The same, however, cannot be said for the people of St Lucia. Thirty eight years of independence has not brought with it maturity in our people to match the advancements that have been made elsewhere. If anything, there has been a sharp decline in our state of maturity that is now tearing us apart, reducing us to a nation of enemies, rather than countrymen and women moving with a common purpose.
Take the matter of the appointment of a deputy speaker for the House of Assembly. Should the government by now, not have demonstrated its maturity, by calling off the stalemate that exists and appoint one of its own to the position? On the other hand, should the opposition itself not have grasped the opportunity to share in the leadership of this chamber of parliament, and give some sense of bipartisanship at the top of the order? Instead both sides continue to play silly games over the appointment, one even wanting to go to court over it.
But our lack of maturity extends into the public domain as well. For starters, are there any regulations here governing radio and television broadcasting? It does not seem so, considering what we have been hearing. Does the very abusive and obscene tirade that we witnessed earlier in the week on television, constitute maturity in our media? Will anyone be held accountable for this blatant insult to the integrity of the viewers?
Then there is the equally despicable and offensive clash between two St Lucians both based overseas that had social media on fire some days ago. Indeed, social media has become a free-for-all, where people can be abused and defamed at will.

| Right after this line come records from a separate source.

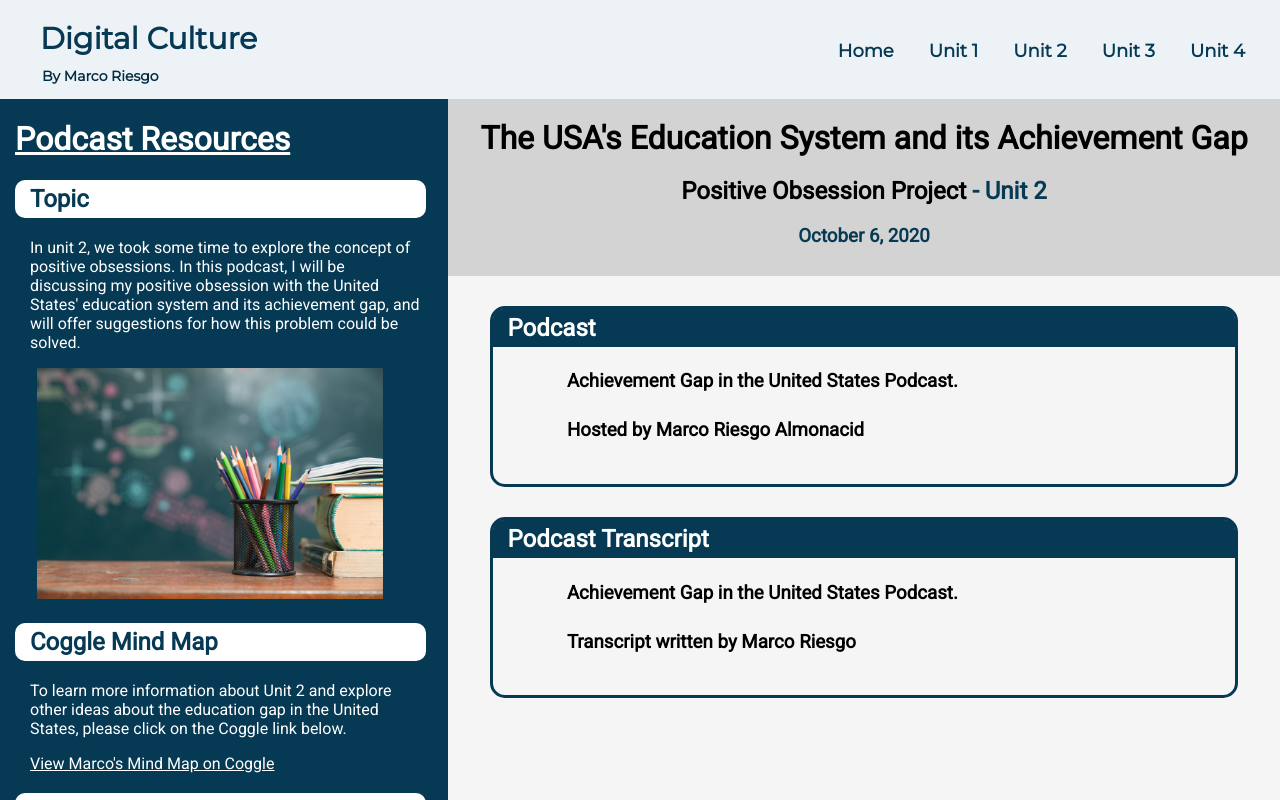
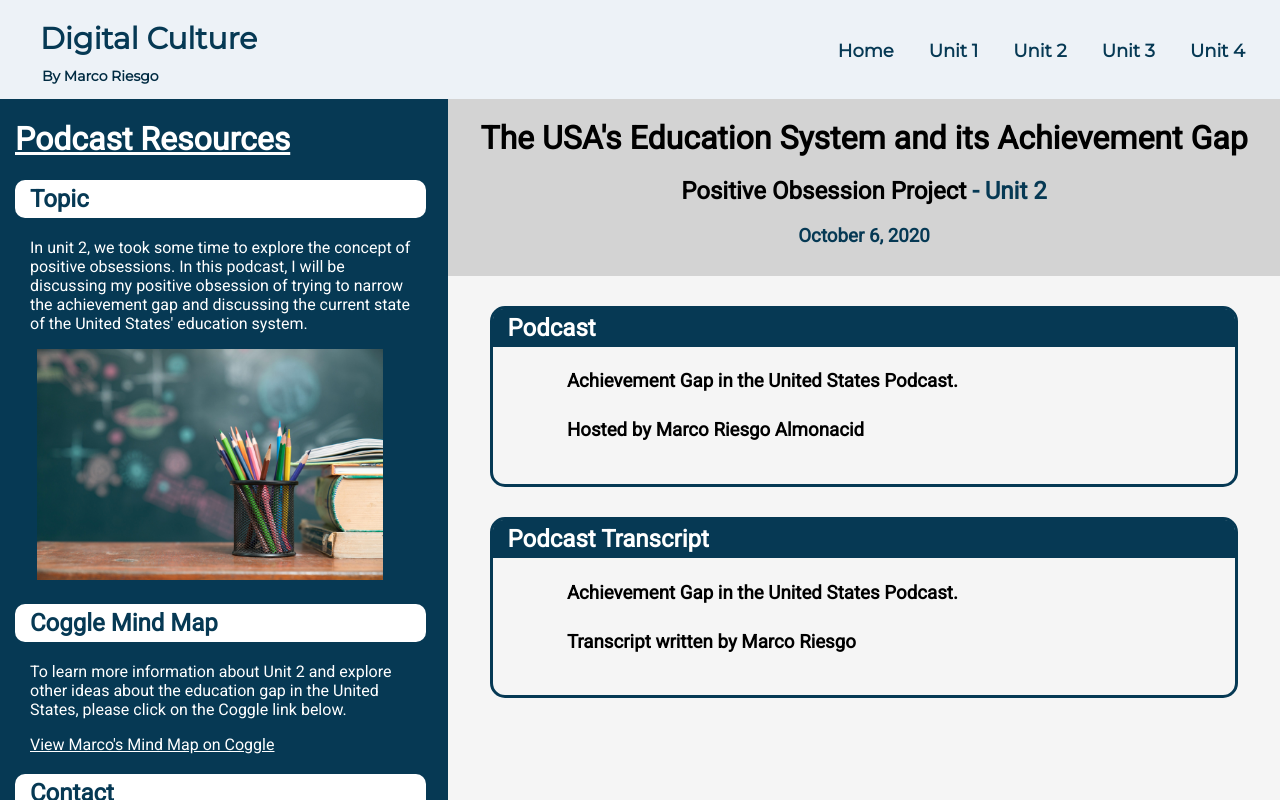
Before and after one commit to marcoriesgo/digital-culture, a React (Create React App) app: page /unit2 in a window 1280 px wide. Shown: the top 800 px of the page. Built offline with nearby package versions, Linux system fonts and the light colour scheme.

Commit message:
compleeteed podcast resources ready for posting ttranscript and audio for both project 2 and 3

```diff
--- a/src/components/Unit2.js
+++ b/src/components/Unit2.js
@@ -13,7 +13,7 @@ class Unit2 extends Component {
                 <h1 className="resources-title">Podcast Resources</h1>
 
                 <h2 className="resources-section-header">Topic</h2>
-                <p className="resources-section-content">In unit 2, we took some time to explore the concept of positive obsessions. In this podcast, I will be discussing my positive obsession with the United States' education system and its achievement gap, and will offer suggestions for how this problem could be solved.</p>
+                <p className="resources-section-content">In unit 2, we took some time to explore the concept of positive obsessions. In this podcast, I will be discussing my positive obsession of trying to narrow the achievement gap and discussing the current state of the United States' education system.</p>
                 <img src={educationImage} alt="Digital Culture" className="article-screenshot"/><br />
 
                 <h2 className="resources-section-header">Coggle Mind Map</h2>
```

In some respects this kind of content is now making its way into mainstream media and this is frightening. Even some of our announcers and show hosts these days are presenting programmes and leading discussions on issues that demonstrate their lack of maturity in handling such issues.
Our lack of maturity also shows up in the way we react and respond to provocation or any kind of confrontation. The fact that we have recorded 15 homicides so far for the year, does not give the impression of a people capable of resolving issues or difficulties with any degree of maturity.
Immaturity also leads to indiscipline and shows its head when public servants leak confidential documents into the public domain for the purpose of creating political mischief, when we ignore traffic lights, urinate in public places, disturb others with loud music, destroy public property or refuse to accept correction.
A lot of our people still give the impression of not knowing basic right from wrong and that comes across very clearly in some of the contributions that we hear to call-in programmes on radio and television. People do not understand that they need to educate themselves on issues before they can give an informed opinion about anything.
We have a lot to correct in this country if we are to truly say that we are growing or maturing along with it. Independence gave us the right to conduct our own affairs. It’s time we begin to do this.